• Task goal
Copy out each line of the data that holds the word "cells".

• Change detection data
##############################

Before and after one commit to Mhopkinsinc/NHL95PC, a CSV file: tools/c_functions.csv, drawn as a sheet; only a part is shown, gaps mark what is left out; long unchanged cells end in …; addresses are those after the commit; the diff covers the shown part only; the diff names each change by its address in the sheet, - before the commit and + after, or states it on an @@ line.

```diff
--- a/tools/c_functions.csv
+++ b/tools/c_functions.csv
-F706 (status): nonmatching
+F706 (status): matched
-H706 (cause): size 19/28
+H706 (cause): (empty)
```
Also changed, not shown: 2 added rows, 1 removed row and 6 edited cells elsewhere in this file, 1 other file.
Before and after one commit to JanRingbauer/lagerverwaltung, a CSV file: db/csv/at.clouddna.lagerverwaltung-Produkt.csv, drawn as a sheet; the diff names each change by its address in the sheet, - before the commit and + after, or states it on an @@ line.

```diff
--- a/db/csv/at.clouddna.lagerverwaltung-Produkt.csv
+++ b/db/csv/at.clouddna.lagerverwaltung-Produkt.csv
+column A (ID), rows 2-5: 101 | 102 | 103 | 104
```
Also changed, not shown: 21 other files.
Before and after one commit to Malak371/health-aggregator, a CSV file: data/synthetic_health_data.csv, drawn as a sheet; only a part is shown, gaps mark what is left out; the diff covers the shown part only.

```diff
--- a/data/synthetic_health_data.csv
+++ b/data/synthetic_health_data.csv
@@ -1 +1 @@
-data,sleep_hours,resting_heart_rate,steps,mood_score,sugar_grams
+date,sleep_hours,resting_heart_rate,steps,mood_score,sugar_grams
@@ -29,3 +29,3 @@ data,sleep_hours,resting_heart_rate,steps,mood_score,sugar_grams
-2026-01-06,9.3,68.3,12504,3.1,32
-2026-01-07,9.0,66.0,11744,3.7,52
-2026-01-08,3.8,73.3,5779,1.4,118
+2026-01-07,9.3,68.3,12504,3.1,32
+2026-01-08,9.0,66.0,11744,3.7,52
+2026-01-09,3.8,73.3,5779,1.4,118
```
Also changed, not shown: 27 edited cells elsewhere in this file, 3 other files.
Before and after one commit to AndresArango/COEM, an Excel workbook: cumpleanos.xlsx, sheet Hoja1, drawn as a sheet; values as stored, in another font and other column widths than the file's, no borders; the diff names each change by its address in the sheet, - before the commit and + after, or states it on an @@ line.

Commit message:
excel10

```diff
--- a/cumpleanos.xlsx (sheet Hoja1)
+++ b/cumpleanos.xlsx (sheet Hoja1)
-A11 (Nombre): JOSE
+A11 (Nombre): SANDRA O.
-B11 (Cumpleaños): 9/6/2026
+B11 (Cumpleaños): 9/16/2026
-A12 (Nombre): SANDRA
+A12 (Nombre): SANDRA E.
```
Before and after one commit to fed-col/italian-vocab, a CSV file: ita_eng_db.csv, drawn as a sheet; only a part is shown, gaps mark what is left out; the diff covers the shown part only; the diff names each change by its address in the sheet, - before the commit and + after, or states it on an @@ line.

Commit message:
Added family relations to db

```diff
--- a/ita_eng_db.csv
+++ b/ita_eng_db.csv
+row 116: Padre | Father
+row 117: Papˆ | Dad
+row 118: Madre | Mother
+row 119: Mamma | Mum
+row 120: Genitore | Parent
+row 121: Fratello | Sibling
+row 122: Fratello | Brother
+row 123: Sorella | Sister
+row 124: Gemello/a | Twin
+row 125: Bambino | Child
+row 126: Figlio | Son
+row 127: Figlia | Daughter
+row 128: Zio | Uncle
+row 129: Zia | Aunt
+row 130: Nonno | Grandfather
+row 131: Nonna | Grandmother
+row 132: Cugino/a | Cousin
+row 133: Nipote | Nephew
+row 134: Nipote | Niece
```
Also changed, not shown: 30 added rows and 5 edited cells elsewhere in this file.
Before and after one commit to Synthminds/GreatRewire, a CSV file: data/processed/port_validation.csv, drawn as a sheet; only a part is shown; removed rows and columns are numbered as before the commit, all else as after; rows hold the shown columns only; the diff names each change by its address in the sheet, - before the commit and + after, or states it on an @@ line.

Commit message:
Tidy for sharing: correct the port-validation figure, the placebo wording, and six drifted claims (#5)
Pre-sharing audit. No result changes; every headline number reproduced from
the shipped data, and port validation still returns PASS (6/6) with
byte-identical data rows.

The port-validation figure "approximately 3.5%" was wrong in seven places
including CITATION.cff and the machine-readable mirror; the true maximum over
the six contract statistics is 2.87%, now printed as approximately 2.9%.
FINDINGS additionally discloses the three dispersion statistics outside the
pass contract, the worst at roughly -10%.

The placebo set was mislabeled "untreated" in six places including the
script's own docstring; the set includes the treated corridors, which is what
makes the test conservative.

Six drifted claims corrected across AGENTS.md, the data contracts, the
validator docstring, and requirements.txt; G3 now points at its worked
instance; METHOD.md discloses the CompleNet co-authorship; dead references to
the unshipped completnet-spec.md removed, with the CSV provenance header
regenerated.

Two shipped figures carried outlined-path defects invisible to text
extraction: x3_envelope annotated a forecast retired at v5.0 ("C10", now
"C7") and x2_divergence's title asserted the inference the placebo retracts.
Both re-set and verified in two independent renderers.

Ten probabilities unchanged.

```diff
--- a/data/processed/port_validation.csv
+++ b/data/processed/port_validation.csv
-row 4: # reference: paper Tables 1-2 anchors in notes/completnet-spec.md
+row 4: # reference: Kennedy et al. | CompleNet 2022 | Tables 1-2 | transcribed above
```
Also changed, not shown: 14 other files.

##############################

• Written solution
Before and after one commit to Mhopkinsinc/NHL95PC, a CSV file: tools/c_functions.csv, drawn as a sheet; only a part is shown, gaps mark what is left out; long unchanged cells end in …; addresses are those after the commit; the diff covers the shown part only; the diff names each change by its address in the sheet, - before the commit and + after, or states it on an @@ line.
Also changed, not shown: 2 added rows, 1 removed row and 6 edited cells elsewhere in this file, 1 other file.
Also changed, not shown: 27 edited cells elsewhere in this file, 3 other files.
Also changed, not shown: 30 added rows and 5 edited cells elsewhere in this file.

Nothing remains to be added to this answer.